The commas are not necessary where the meaning is obvious.
red, long boots [Boots which are red, and which are long]
red long boots [Could be: "boots which are red and which are long" or it could be red (long boots): a type of footwear (long boot, written as two words) which is red.
Since "red bicycle" is not understood as a special type of bicycle, the comma doesn't help to clarify anything. We know without the comma that "little red bicycle" means "bicycle which is little and which is red".
"red [something]" could be a special kind of something. For instance "red book" could have a meaning other than simply a book whose cover happens to be red. Because it is not the official name of the book, and the nickname is only used by a small group of people, it is not capitalized as Red Book. (See Dragon Book for instance).
These rules were not in the old red book. They are only in the new one. ["red book" is a code name for some book of rules, whose jacket is not even red anymore in its recent editions.]
The old man opened the old, red book and read a story his grandson. ["he opened a book which looked old, and had a red cover.]
In the second example, we can drop the comma, because the old man is probably not reading stories from some special "red book of stories" that isn't actually red colored. If it were the title of the book, it would be capitalized Red Book, and then the comma would be entirely inappropriate.
In the first example, we may not add a comma.
How about with more than two adjectives. Continuing with the "red book":
Use the reliable, current red book; forget last year's red book. [It is a red book, first and foremost: a special type.
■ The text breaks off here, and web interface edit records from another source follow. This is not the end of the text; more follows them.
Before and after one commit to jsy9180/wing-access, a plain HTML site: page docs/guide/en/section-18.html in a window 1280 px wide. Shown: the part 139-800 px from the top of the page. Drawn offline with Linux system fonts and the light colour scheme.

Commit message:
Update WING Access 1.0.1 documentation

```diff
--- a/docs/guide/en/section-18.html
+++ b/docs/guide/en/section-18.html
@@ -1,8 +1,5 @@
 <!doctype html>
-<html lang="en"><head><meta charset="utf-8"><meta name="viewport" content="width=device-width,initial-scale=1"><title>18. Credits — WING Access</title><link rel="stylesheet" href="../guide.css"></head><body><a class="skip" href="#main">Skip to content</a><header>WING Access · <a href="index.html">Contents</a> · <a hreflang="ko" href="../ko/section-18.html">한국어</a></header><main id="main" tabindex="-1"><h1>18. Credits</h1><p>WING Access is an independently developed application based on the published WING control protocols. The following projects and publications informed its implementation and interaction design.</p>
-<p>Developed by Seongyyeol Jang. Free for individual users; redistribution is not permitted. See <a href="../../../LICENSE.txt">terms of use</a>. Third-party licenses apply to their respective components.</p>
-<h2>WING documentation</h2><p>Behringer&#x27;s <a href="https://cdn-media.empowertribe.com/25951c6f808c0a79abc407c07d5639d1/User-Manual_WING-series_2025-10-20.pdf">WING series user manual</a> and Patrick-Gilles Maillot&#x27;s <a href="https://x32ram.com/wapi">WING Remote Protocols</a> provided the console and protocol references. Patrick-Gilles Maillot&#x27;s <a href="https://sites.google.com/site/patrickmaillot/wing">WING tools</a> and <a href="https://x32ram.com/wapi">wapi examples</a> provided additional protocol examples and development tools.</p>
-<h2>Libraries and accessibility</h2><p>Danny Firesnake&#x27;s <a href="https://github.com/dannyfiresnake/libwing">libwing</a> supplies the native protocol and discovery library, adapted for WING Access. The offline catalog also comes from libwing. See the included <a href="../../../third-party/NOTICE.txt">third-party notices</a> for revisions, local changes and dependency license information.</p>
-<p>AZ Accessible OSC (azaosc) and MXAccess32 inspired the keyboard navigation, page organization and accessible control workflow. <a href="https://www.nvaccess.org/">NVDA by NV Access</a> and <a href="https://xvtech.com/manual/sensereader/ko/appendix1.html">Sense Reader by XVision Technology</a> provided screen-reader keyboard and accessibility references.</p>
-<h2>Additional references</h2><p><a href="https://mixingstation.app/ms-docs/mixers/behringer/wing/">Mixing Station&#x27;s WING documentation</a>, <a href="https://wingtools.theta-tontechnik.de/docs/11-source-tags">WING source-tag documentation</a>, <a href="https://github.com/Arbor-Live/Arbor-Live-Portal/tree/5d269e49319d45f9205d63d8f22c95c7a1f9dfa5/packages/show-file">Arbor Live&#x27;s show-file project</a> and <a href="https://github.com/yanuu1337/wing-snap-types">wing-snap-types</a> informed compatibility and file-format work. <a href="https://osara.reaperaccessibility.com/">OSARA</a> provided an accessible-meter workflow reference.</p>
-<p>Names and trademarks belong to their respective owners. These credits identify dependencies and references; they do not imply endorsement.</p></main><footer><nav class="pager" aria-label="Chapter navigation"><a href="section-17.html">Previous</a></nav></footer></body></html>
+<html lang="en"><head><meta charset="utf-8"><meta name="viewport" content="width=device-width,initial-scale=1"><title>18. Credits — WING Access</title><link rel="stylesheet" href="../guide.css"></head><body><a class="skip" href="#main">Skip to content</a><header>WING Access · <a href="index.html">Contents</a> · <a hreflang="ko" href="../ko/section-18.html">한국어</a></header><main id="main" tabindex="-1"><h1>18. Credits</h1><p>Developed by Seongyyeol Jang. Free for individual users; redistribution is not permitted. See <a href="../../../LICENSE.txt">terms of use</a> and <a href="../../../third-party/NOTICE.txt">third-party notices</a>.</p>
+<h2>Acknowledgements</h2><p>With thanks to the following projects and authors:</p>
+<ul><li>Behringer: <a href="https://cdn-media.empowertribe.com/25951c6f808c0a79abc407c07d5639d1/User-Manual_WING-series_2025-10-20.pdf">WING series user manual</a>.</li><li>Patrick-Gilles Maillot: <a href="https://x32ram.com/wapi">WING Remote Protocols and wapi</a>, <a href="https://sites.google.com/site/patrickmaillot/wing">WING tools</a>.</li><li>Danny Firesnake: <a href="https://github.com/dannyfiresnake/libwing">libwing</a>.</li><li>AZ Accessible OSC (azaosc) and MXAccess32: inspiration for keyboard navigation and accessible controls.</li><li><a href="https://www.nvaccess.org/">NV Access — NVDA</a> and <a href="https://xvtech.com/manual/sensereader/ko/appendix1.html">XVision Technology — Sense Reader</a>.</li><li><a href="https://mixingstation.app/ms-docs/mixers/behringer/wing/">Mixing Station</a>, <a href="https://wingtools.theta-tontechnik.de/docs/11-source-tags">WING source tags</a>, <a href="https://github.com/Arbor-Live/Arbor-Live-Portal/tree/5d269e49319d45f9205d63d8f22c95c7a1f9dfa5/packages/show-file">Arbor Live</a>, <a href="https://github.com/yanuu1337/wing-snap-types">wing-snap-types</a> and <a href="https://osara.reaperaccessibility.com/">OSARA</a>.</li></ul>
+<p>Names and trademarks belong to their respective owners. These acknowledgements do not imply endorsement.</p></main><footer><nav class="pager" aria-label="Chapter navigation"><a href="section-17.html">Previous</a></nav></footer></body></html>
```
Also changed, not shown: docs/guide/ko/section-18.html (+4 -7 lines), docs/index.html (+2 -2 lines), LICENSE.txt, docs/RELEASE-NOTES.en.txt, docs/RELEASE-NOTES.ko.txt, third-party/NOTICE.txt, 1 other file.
Then it is simultaneously current and reliable.]
Refer to the reliable, current, red book; forget the outdated blue one. [Use the current book which is reliable, and which is identified by its color red.]
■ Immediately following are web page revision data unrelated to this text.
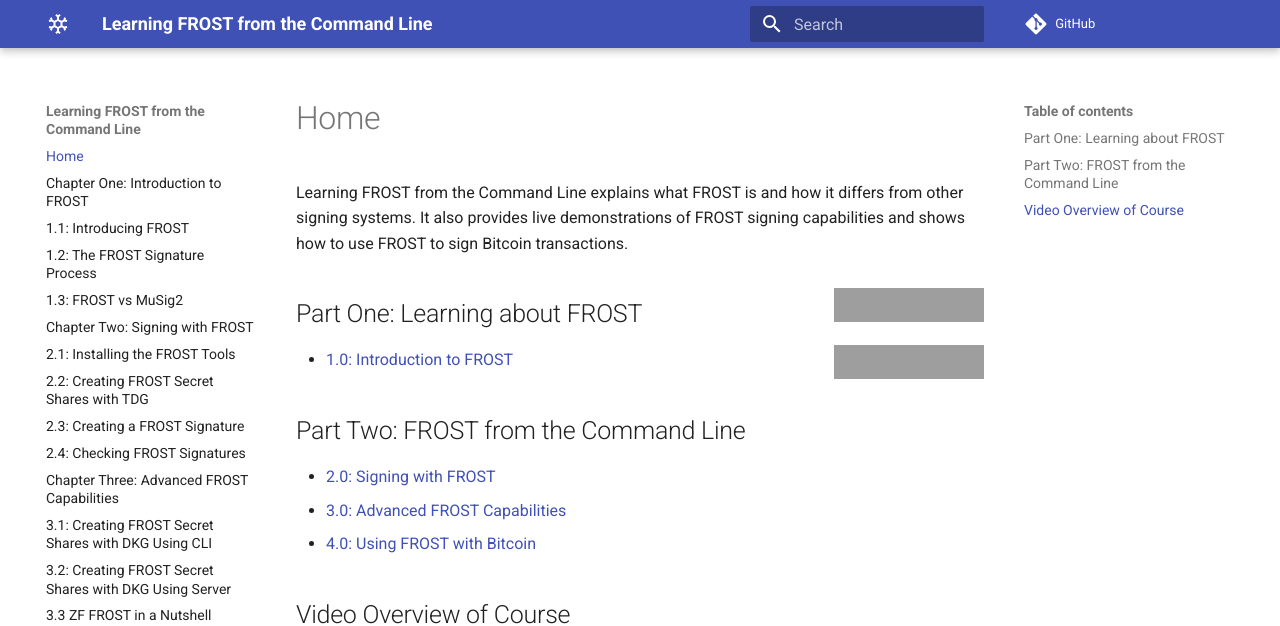
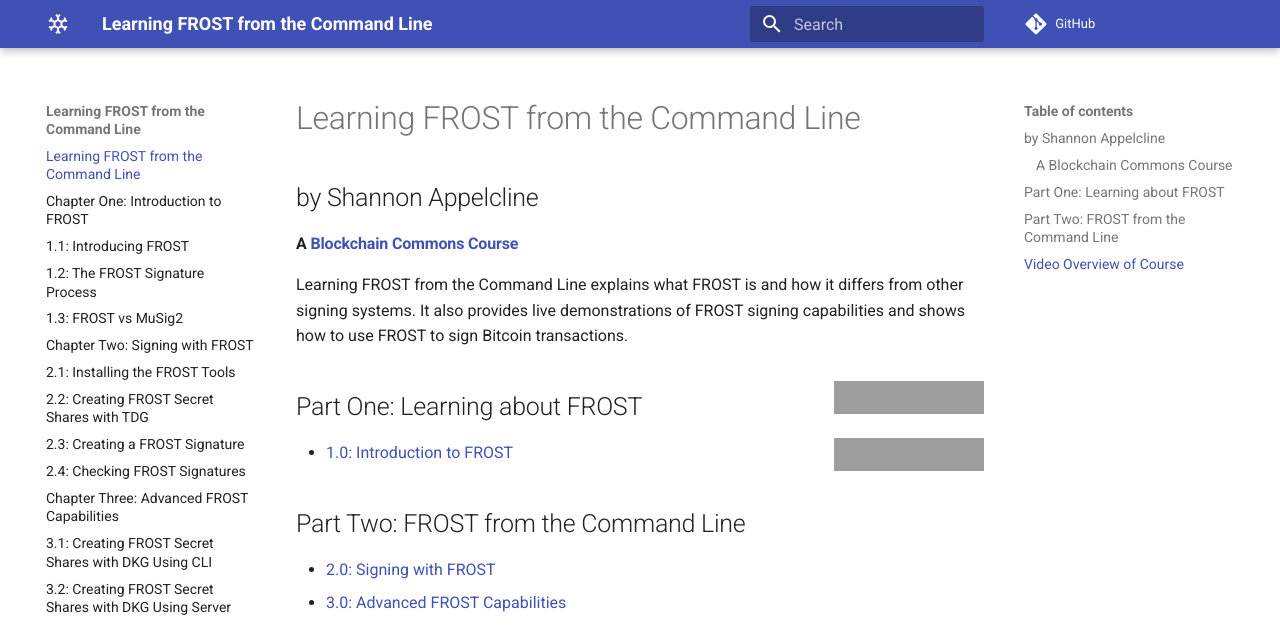
Before and after one commit to BlockchainCommons/Learning-FROST-from-the-Command-Line, an MkDocs documentation site: the page built from docs/index.md, in a window 1280 px wide and 1233 px high, cut to the strip 0-626 px from the top of the window. Built offline with MkDocs 1.6.1 and Material for MkDocs 9.7.7, drawn with Linux system fonts in a browser that asks for light colours; comment, search, counter and statistics services are not loaded; grey boxes are pictures that could not be loaded.

Commit message:
added header

```diff
--- a/docs/index.md
+++ b/docs/index.md
@@ -1,3 +1,8 @@
+# Learning FROST from the Command Line
+## by Shannon Appelcline
+
+#### A [Blockchain Commons Course](https://developer.blockchaincommons.com/courses/)
+
 Learning FROST from the Command Line explains what FROST is and how it
 differs from other signing systems. It also provides live
 demonstrations of FROST signing capabilities and shows how to use
```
The presence or absence of a comma does not resolve everything. For instance:
deep blue swimming pool [Is the color "deep blue", or is it a deep pool that is, like many swimming pools, is blue?]
If we add the comma, we clarify that the second interpretation is intended. If we omit the comma, it remains ambiguous.
In speech, we can say "deep blue" as one word, and leave a pause afterward, but in writing "deep-blue" or "deepblue" would be considered erroneous.
This is one of those situations in which the written language must be restructured to avoid ambiguity, where spoken language doesn't have to.
deep blue colored swimming pool
swimming pool painted deep blue
That brings us to compound adjectives. You can see how the commas are visually helpful in breaking up the clusters of words into chunks:
deep blue colored, round cornered, public swimming pool
Commas are practically mandatory in situations like this; it looks quite bad when written without commas, and far worse with misplaced or inconsistent ones:
* deep, blue colored, round cornered public swimming pool [Now it is deep and blue, which changes the meaning, and what in the world is "round cornered public"?]
? deep blue colored round cornered public swimming pool [Better without commas than with wrong ones; reader can work it out.]
In the first example, the writer confused the reader because he or she started using commas to separate the nouns, creating the expectation that commas are being used consistently and correctly, but then neglected to do so between "cornered" and "public".
Inconsistency and incorrectness with regard to the placement of commas can often be worse than neglect to use commas at all.